• [Work to complete]
In the records below, count every line that contains the word "Antiviral" and report only the total.

• [Data extract]
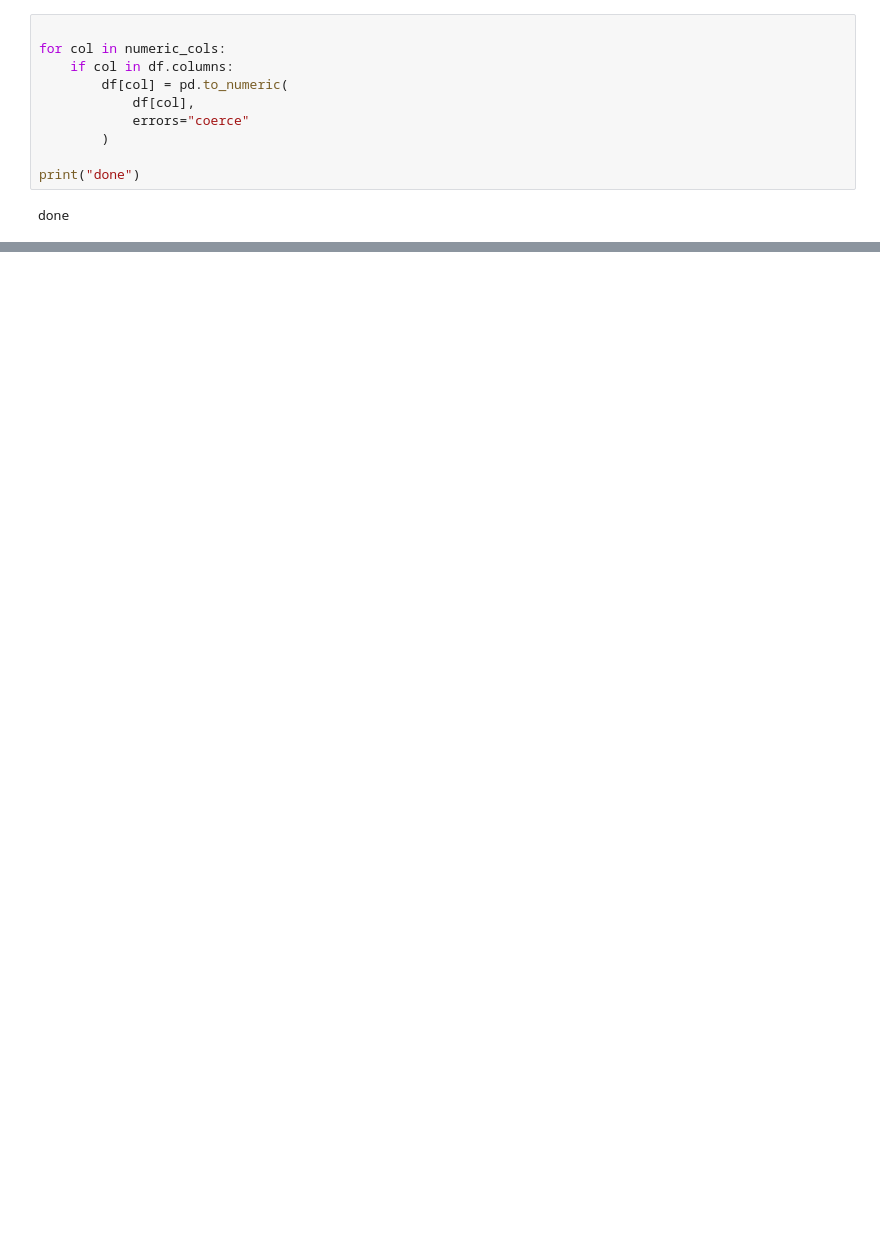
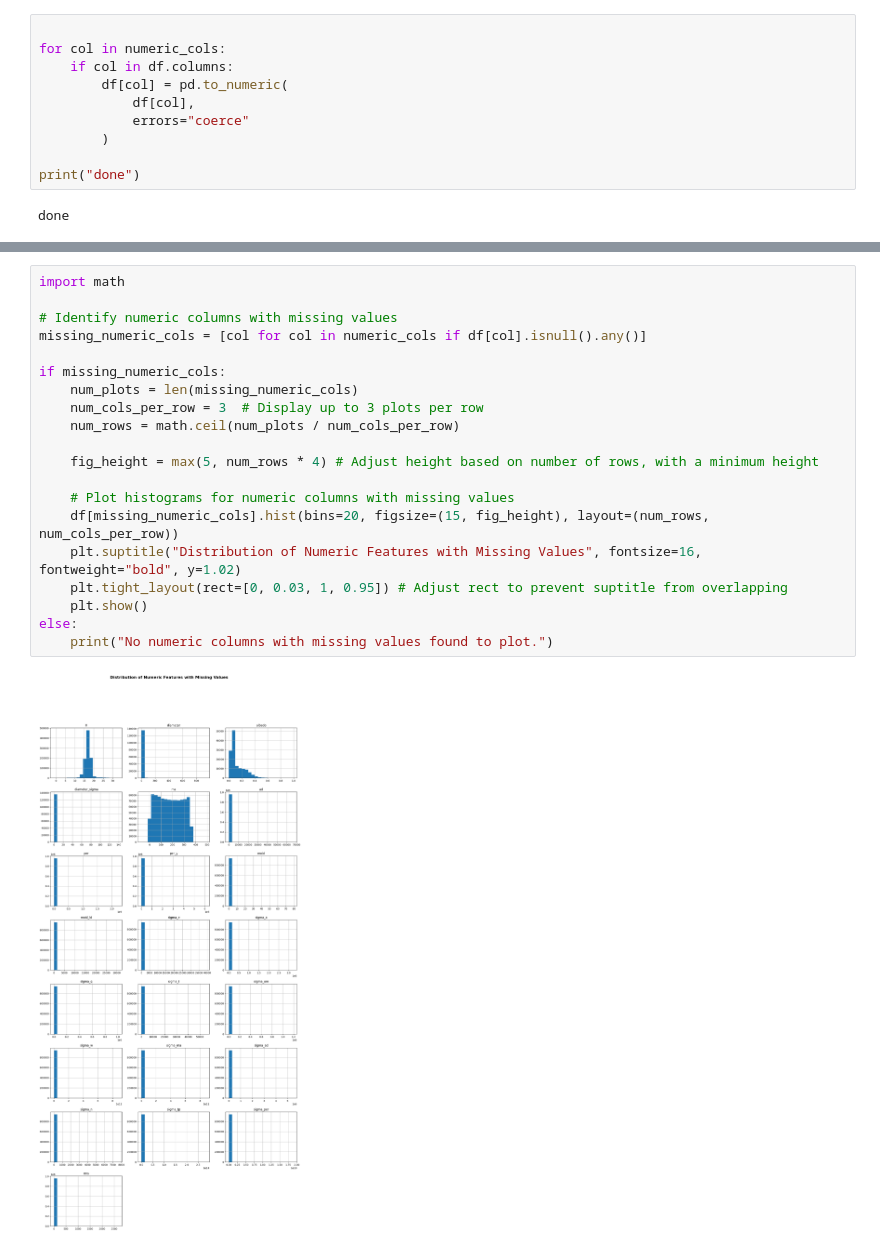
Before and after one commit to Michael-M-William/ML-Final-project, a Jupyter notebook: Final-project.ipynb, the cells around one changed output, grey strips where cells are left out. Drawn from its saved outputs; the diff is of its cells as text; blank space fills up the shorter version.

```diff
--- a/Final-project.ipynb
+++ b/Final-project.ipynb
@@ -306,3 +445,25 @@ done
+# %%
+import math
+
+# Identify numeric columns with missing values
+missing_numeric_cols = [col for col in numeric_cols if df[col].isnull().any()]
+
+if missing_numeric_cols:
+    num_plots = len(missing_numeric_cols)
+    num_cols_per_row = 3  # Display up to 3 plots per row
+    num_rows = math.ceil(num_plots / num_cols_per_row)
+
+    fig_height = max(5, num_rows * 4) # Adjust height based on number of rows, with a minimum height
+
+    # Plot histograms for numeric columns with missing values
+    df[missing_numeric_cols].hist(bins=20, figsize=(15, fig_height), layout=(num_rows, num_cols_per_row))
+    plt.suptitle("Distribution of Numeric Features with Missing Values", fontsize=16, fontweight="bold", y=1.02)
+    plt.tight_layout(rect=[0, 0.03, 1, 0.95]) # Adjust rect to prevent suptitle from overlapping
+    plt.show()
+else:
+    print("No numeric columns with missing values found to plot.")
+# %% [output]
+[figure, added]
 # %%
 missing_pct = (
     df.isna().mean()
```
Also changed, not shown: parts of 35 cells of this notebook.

--

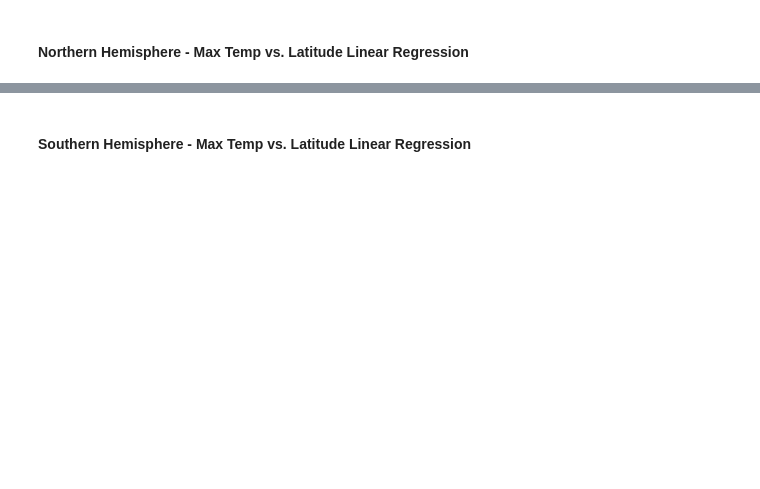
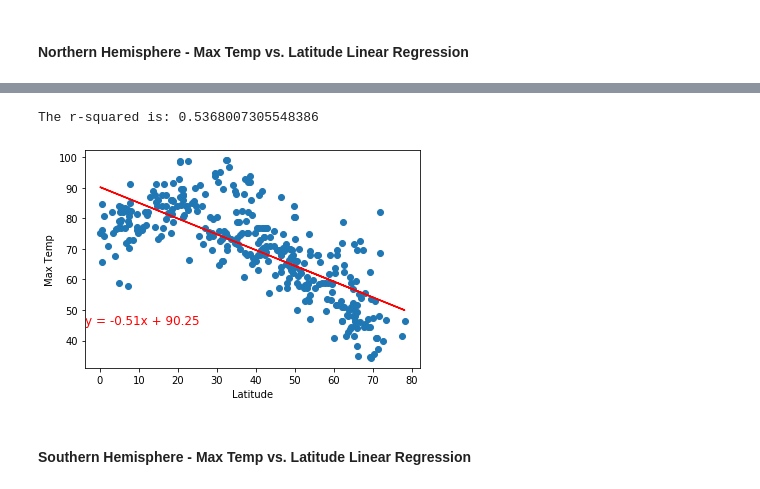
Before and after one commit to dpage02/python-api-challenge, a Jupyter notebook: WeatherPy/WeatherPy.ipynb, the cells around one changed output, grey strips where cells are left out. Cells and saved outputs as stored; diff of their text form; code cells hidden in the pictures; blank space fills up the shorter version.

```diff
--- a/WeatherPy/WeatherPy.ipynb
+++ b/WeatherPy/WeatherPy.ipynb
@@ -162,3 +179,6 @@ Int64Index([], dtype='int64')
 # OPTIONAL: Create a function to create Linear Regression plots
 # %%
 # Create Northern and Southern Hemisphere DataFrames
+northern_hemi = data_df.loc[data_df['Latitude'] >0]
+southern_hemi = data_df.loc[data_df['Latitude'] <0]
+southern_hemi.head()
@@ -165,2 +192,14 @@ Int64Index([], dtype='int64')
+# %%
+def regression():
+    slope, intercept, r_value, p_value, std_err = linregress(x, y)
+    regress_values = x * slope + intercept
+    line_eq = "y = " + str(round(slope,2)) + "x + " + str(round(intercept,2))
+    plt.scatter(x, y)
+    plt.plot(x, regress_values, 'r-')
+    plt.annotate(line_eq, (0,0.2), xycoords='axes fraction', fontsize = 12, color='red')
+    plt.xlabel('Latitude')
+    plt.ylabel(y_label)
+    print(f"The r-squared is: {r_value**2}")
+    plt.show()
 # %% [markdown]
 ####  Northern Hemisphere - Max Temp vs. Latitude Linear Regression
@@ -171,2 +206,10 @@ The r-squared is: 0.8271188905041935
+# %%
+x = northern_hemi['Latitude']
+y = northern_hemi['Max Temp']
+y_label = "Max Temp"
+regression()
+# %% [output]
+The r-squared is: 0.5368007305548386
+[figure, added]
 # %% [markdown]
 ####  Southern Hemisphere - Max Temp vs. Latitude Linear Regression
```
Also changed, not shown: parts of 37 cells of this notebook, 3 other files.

==

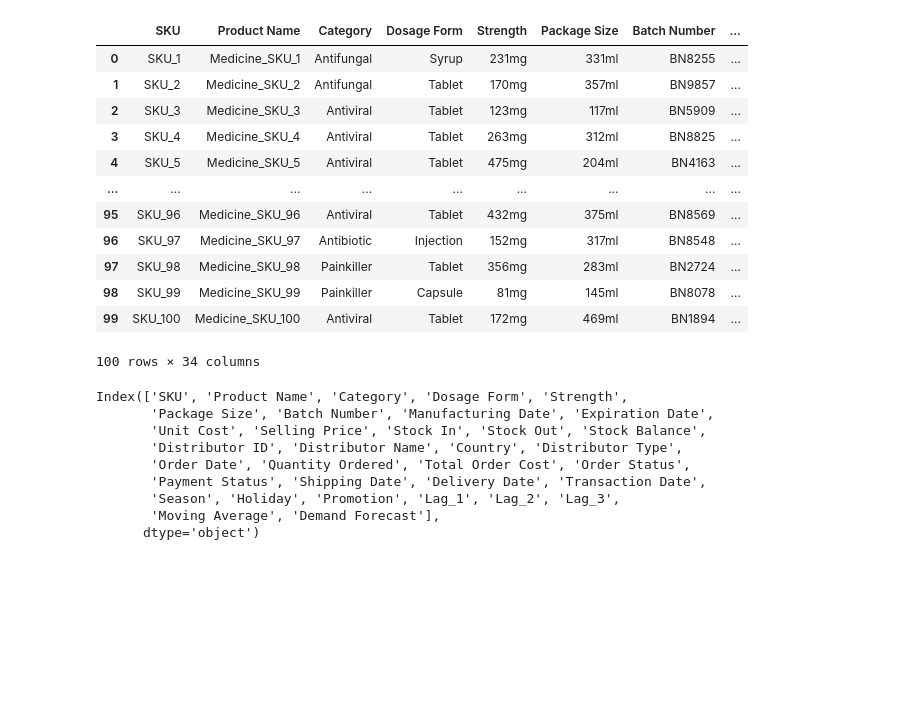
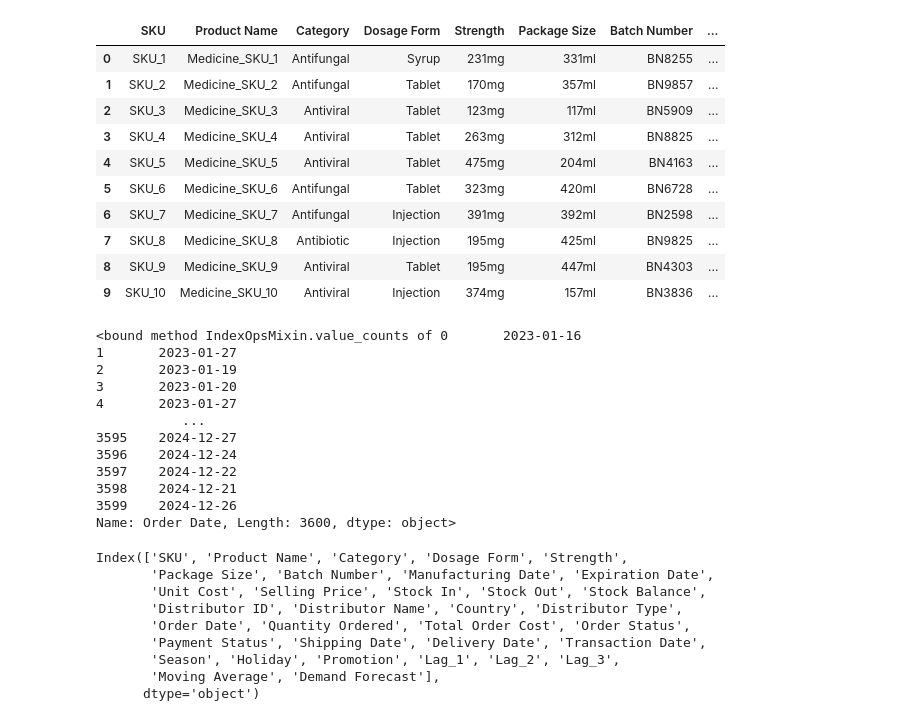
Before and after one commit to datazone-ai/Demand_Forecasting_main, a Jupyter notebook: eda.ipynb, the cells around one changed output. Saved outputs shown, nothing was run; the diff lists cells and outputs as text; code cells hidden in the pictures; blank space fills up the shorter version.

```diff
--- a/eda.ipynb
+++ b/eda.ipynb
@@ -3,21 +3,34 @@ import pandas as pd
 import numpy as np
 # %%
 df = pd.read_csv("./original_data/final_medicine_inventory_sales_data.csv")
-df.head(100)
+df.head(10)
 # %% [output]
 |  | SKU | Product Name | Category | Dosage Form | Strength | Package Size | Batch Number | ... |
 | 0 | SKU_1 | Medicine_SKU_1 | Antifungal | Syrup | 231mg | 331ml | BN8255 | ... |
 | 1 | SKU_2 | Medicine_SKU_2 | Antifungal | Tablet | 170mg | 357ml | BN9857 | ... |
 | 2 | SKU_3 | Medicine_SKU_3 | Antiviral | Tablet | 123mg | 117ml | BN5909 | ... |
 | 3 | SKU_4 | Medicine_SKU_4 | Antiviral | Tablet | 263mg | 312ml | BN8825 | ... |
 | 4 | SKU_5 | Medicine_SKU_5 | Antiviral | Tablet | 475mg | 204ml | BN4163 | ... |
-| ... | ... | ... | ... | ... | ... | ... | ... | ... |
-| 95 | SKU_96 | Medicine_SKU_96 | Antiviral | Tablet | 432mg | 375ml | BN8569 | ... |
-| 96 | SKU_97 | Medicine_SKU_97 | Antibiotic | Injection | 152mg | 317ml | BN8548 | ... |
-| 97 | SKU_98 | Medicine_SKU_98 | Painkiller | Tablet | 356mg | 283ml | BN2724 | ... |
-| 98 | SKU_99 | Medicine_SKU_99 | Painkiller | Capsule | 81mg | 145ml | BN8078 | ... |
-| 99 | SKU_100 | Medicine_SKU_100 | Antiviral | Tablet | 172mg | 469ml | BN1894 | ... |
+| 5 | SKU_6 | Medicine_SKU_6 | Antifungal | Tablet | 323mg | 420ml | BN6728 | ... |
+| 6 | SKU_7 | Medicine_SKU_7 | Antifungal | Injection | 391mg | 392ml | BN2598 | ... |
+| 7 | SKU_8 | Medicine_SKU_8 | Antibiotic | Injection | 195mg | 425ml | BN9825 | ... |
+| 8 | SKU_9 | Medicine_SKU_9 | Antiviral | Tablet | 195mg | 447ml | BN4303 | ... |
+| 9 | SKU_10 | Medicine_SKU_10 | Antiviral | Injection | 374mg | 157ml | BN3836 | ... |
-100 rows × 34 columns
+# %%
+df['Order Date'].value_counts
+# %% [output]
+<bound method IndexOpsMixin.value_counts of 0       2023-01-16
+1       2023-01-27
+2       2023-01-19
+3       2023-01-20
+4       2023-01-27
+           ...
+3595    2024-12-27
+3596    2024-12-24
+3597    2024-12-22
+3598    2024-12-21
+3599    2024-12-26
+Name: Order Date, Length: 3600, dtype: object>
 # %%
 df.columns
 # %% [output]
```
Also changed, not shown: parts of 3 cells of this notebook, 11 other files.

• [Your response]
7